> [Goal of the exercise]: The answer should contain only the lines from the beginning of the entries through the line that holds "Grants mit, die 0011_sicherheit.sql", given again exactly, with no pictures.

━━━━━━━━━━━━━━━━━━━━

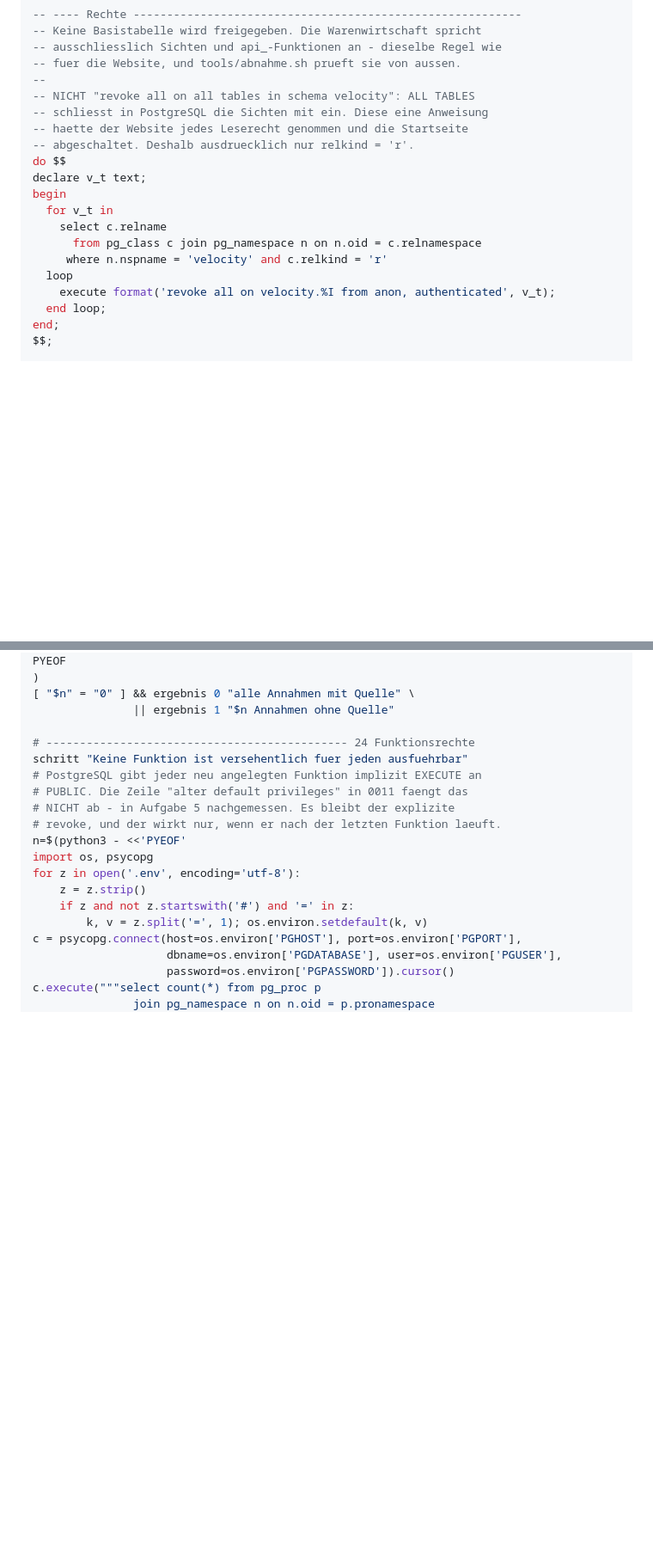
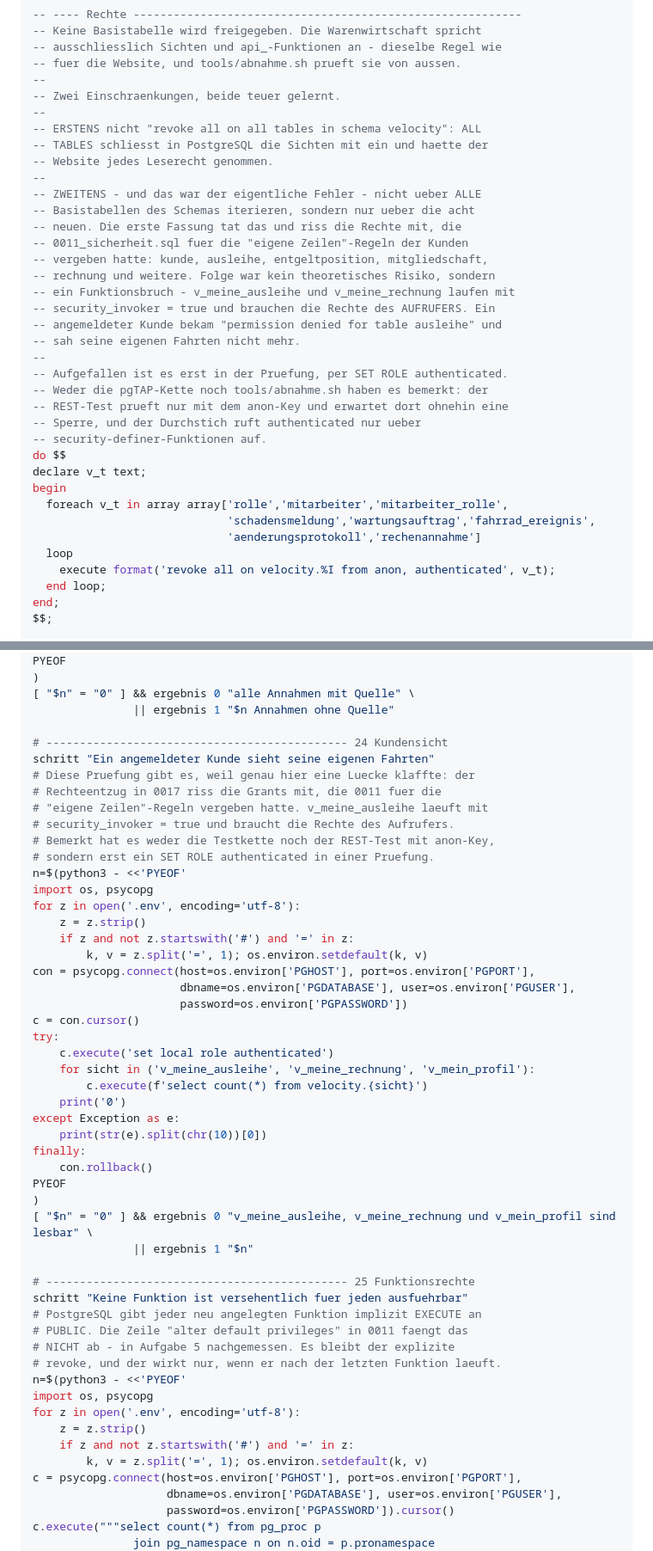
Before and after one commit to swrobuts/velocity-fallstudie, a Markdown page: doku/plans/2026-08-25-velocity-warenwirtschaft-datenbank.md, 2 parts joined by grey strips. Shown at 86% size. GitHub-like rendering; blank space fills up the shorter version.

Commit message:
fix(plan): Rechteentzug auf die acht neuen Tabellen begrenzen
Die Schleife lief ueber ALLE Basistabellen des Schemas und riss die
Grants mit, die 0011_sicherheit.sql fuer die 'eigene Zeilen'-Regeln der
Kunden vergeben hatte. v_meine_ausleihe laeuft mit security_invoker und
braucht die Rechte des Aufrufers - ein angemeldeter Kunde bekam
'permission denied for table ausleihe'.

Weder pgTAP noch abnahme.sh haben es bemerkt. Deshalb zusaetzlich
Abnahmepruefung 24, die als authenticated tatsaechlich liest.

Co-Authored-By: Claude Opus 5 <noreply@anthropic.com>

```diff
--- a/doku/plans/2026-08-25-velocity-warenwirtschaft-datenbank.md
+++ b/doku/plans/2026-08-25-velocity-warenwirtschaft-datenbank.md
@@ -2311,17 +2311,34 @@ create policy aenderungsprotokoll_unloeschbar on velocity.aenderungsprotokoll
 -- ausschliesslich Sichten und api_-Funktionen an - dieselbe Regel wie
 -- fuer die Website, und tools/abnahme.sh prueft sie von aussen.
 --
--- NICHT "revoke all on all tables in schema velocity": ALL TABLES
--- schliesst in PostgreSQL die Sichten mit ein. Diese eine Anweisung
--- haette der Website jedes Leserecht genommen und die Startseite
--- abgeschaltet. Deshalb ausdruecklich nur relkind = 'r'.
+-- Zwei Einschraenkungen, beide teuer gelernt.
+--
+-- ERSTENS nicht "revoke all on all tables in schema velocity": ALL
+-- TABLES schliesst in PostgreSQL die Sichten mit ein und haette der
+-- Website jedes Leserecht genommen.
+--
+-- ZWEITENS - und das war der eigentliche Fehler - nicht ueber ALLE
+-- Basistabellen des Schemas iterieren, sondern nur ueber die acht
+-- neuen. Die erste Fassung tat das und riss die Rechte mit, die
+-- 0011_sicherheit.sql fuer die "eigene Zeilen"-Regeln der Kunden
+-- vergeben hatte: kunde, ausleihe, entgeltposition, mitgliedschaft,
+-- rechnung und weitere. Folge war kein theoretisches Risiko, sondern
+-- ein Funktionsbruch - v_meine_ausleihe und v_meine_rechnung laufen mit
+-- security_invoker = true und brauchen die Rechte des AUFRUFERS. Ein
+-- angemeldeter Kunde bekam "permission denied for table ausleihe" und
+-- sah seine eigenen Fahrten nicht mehr.
+--
+-- Aufgefallen ist es erst in der Pruefung, per SET ROLE authenticated.
+-- Weder die pgTAP-Kette noch tools/abnahme.sh haben es bemerkt: der
+-- REST-Test prueft nur mit dem anon-Key und erwartet dort ohnehin eine
+-- Sperre, und der Durchstich ruft authenticated nur ueber
+-- security-definer-Funktionen auf.
 do $$
 declare v_t text;
 begin
-  for v_t in
-    select c.relname
-      from pg_class c join pg_namespace n on n.oid = c.relnamespace
-     where n.nspname = 'velocity' and c.relkind = 'r'
+  foreach v_t in array array['rolle','mitarbeiter','mitarbeiter_rolle',
+                             'schadensmeldung','wartungsauftrag','fahrrad_ereignis',
+                             'aenderungsprotokoll','rechenannahme']
   loop
     execute format('revoke all on velocity.%I from anon, authenticated', v_t);
   end loop;
@@ -3970,7 +3987,39 @@ PYEOF
 [ "$n" = "0" ] && ergebnis 0 "alle Annahmen mit Quelle" \
                || ergebnis 1 "$n Annahmen ohne Quelle"
 
-# --------------------------------------------- 24 Funktionsrechte
+# --------------------------------------------- 24 Kundensicht
+schritt "Ein angemeldeter Kunde sieht seine eigenen Fahrten"
+# Diese Pruefung gibt es, weil genau hier eine Luecke klaffte: der
+# Rechteentzug in 0017 riss die Grants mit, die 0011 fuer die
+# "eigene Zeilen"-Regeln vergeben hatte. v_meine_ausleihe laeuft mit
+# security_invoker = true und braucht die Rechte des Aufrufers.
+# Bemerkt hat es weder die Testkette noch der REST-Test mit anon-Key,
+# sondern erst ein SET ROLE authenticated in einer Pruefung.
+n=$(python3 - <<'PYEOF'
+import os, psycopg
+for z in open('.env', encoding='utf-8'):
+    z = z.strip()
+    if z and not z.startswith('#') and '=' in z:
+        k, v = z.split('=', 1); os.environ.setdefault(k, v)
+con = psycopg.connect(host=os.environ['PGHOST'], port=os.environ['PGPORT'],
+                      dbname=os.environ['PGDATABASE'], user=os.environ['PGUSER'],
+                      password=os.environ['PGPASSWORD'])
+c = con.cursor()
+try:
+    c.execute('set local role authenticated')
+    for sicht in ('v_meine_ausleihe', 'v_meine_rechnung', 'v_mein_profil'):
+        c.execute(f'select count(*) from velocity.{sicht}')
+    print('0')
+except Exception as e:
+    print(str(e).split(chr(10))[0])
+finally:
+    con.rollback()
+PYEOF
+)
+[ "$n" = "0" ] && ergebnis 0 "v_meine_ausleihe, v_meine_rechnung und v_mein_profil sind lesbar" \
+               || ergebnis 1 "$n"
+
+# --------------------------------------------- 25 Funktionsrechte
 schritt "Keine Funktion ist versehentlich fuer jeden ausfuehrbar"
 # PostgreSQL gibt jeder neu angelegten Funktion implizit EXECUTE an
 # PUBLIC. Die Zeile "alter default privileges" in 0011 faengt das
```
Also changed, not shown: other parts of doku/plans/2026-08-25-velocity-warenwirtschaft-datenbank.md (+6 -6 lines).
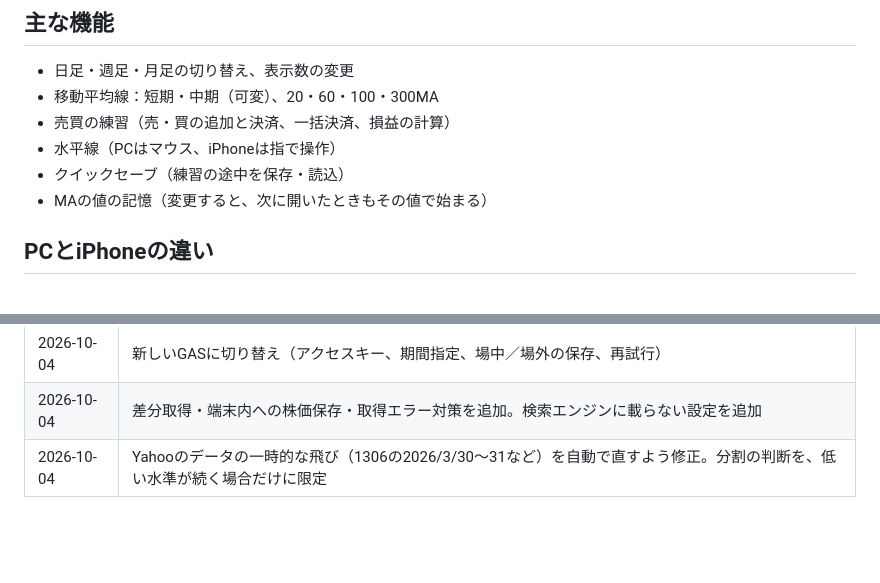
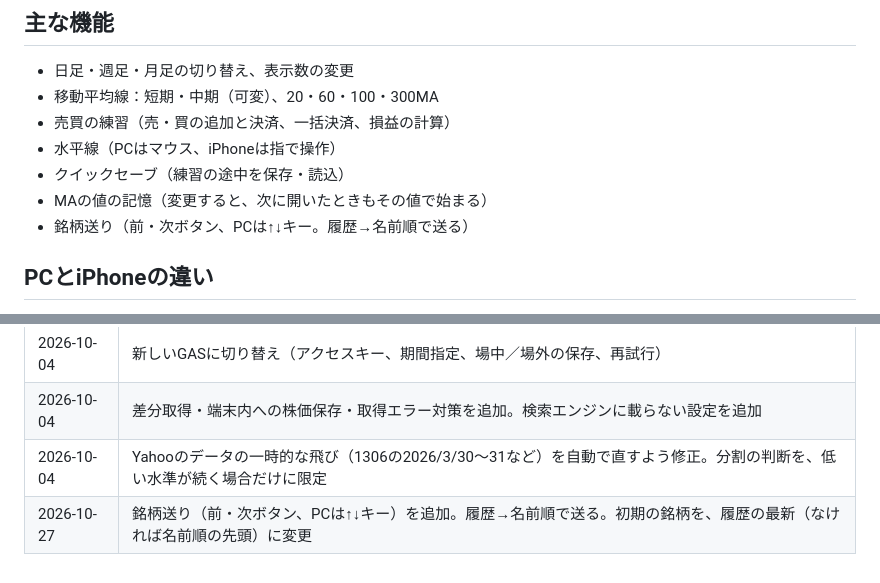
Before and after one commit to sumi-kabu/kabu, a Markdown page: README.md, 2 parts joined by grey strips. Drawn GitHub-style; blank space fills up the shorter version.

Commit message:
Add stock symbol navigation feature to README

```diff
--- a/README.md
+++ b/README.md
@@ -24,6 +24,7 @@ PCとiPhoneで同じファイル（`index.html`）を使い、画面の大きさ
 - 水平線（PCはマウス、iPhoneは指で操作）
 - クイックセーブ（練習の途中を保存・読込）
 - MAの値の記憶（変更すると、次に開いたときもその値で始まる）
+- 銘柄送り（前・次ボタン、PCは↑↓キー。履歴→名前順で送る）
 
 ## PCとiPhoneの違い
 
@@ -87,3 +88,4 @@ PCでもURLの最後に `?mode=mobile` を付けるとiPhone用の画面を確
 | 2026-10-04 | 新しいGASに切り替え（アクセスキー、期間指定、場中／場外の保存、再試行） |
 | 2026-10-04 | 差分取得・端末内への株価保存・取得エラー対策を追加。検索エンジンに載らない設定を追加 |
 | 2026-10-04 | Yahooのデータの一時的な飛び（1306の2026/3/30〜31など）を自動で直すよう修正。分割の判断を、低い水準が続く場合だけに限定 |
+| 2026-10-27 | 銘柄送り（前・次ボタン、PCは↑↓キー）を追加。履歴→名前順で送る。初期の銘柄を、履歴の最新（なければ名前順の先頭）に変更 |
```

━━━━━━━━━━━━━━━━━━━━

> [Expected output]:
Before and after one commit to swrobuts/velocity-fallstudie, a Markdown page: doku/plans/2026-08-25-velocity-warenwirtschaft-datenbank.md, 2 parts joined by grey strips. Shown at 86% size. GitHub-like rendering; blank space fills up the shorter version.

Commit message:
fix(plan): Rechteentzug auf die acht neuen Tabellen begrenzen
Die Schleife lief ueber ALLE Basistabellen des Schemas und riss die
Grants mit, die 0011_sicherheit.sql fuer die 'eigene Zeilen'-Regeln der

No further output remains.